Aspirin, a magical drug used in the world for over a century, was found to be beneficial for corona virus patients, but now researchers say it does not help prevent patient deaths.
A study in the UK has found that the cheap and readily available drug aspirin does not improve the condition of hospital admissions as a result of covid 19.
A trial was launched in the UK in November 2020 to see if aspirin would help reduce the risk of blood clots in people.
Keep in mind that patients with coronavirus have a very high risk of blood clots and aspirin is a drug that helps to thin the blood and can reduce the risk of clots.

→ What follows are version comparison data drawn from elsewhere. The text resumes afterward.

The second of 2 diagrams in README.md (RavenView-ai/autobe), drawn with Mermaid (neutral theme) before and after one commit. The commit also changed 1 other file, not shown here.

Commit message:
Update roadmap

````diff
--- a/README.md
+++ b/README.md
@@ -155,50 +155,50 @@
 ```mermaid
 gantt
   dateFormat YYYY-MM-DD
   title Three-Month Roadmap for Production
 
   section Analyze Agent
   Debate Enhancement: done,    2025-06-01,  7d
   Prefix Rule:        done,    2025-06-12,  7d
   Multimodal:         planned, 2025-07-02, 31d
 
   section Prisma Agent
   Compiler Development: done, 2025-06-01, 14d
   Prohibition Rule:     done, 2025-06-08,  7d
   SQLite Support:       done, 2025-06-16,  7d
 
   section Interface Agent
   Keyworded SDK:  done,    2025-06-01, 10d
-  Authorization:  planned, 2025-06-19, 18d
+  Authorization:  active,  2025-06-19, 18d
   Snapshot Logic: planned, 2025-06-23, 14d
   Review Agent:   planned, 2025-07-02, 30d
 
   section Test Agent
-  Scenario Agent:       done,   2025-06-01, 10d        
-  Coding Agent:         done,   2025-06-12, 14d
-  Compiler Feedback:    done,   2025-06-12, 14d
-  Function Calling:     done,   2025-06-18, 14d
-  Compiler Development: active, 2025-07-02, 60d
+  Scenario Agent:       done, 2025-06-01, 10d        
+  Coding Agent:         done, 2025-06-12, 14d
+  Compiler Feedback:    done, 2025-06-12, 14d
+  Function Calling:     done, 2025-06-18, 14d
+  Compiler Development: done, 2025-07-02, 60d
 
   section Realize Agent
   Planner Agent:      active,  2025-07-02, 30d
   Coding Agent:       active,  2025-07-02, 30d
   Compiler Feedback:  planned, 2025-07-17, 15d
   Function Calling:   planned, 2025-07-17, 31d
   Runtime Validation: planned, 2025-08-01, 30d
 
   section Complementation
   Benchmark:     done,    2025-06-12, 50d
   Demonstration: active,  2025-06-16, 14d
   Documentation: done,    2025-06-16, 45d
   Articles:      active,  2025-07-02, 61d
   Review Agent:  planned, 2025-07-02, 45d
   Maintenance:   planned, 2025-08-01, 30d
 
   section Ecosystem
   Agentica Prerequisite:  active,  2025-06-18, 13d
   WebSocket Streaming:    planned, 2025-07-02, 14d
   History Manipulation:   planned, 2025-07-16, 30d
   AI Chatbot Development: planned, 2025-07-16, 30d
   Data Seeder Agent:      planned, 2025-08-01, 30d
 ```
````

The results now show that aspirin use does not help prevent the deaths of COD 19 patients. In this trial called Recovery, various drugs are being tested as a treatment for patients undergoing treatment in the hospital.
About 15,000 patients were included in the trial during the aspirin study, half of whom were given 150 mg of aspirin daily while the others were given routine care.
The study found that aspirin treatment did not reduce the risk of death, and the mortality rate in both groups was 17% after 28 days of hospital treatment.
The researchers said that although aspirin increased the risk of patients being discharged slightly, it did not justify its use for code 19 patients. Professor Martin Lundrey, who led the research team, said the results were disappointing.
He said there were strong indications that blood clots could affect the lung function of critically ill people and seriously increase their risk of death.
He added that aspirin is a cheap and readily available drug that reduces the risk of blood clots, so the results are disappointing because it did not bring much benefit to cod patients, but that is why a large control trial is important. Shows, to determine which treatment works and which does not.
Dexamethasone, a drug used to save lives from cod, was discovered during the recovery trial, which was found to be helpful in saving the lives of dying people.
The results of the research on aspirin were not published in any medical journal but were published on the Pre-Print Server Med Archive.